▸ What you are asked to do:
Go through the listing beneath this task and return every line that carries the string "elementPosition".

* * * *

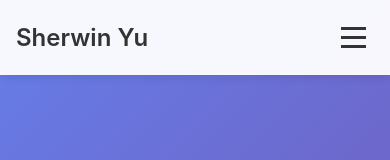
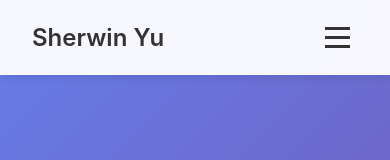
Before and after one commit to sherwin-yu/site, a React (Create React App) app: page / in a window 390 px wide. Shown: the top 160 px of the page. Built offline with nearby package versions, Linux system fonts and the light colour scheme.

Commit message:
fix navigation spacing

```diff
--- a/src/components/Header.css
+++ b/src/components/Header.css
@@ -89,7 +89,7 @@
 
 @media (max-width: 768px) {
   .header-container {
-    padding: 1rem;
+    padding: 1rem 2rem;
   }
 
   .hamburger {
--- a/src/components/Header.tsx
+++ b/src/components/Header.tsx
@@ -7,7 +7,12 @@ const Header = () => {
   const scrollToSection = (sectionId: string) => {
     const element = document.getElementById(sectionId);
     if (element) {
-      element.scrollIntoView({ behavior: 'smooth' });
+      const headerHeight = 64; // Reduced offset for tighter spacing
+      const elementPosition = element.offsetTop - headerHeight;
+      window.scrollTo({
+        top: elementPosition,
+        behavior: 'smooth'
+      });
     }
     setIsMenuOpen(false); // Close menu after navigation
   };
```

* * * *

▸ Task result:
+      const elementPosition = element.offsetTop - headerHeight;
+        top: elementPosition,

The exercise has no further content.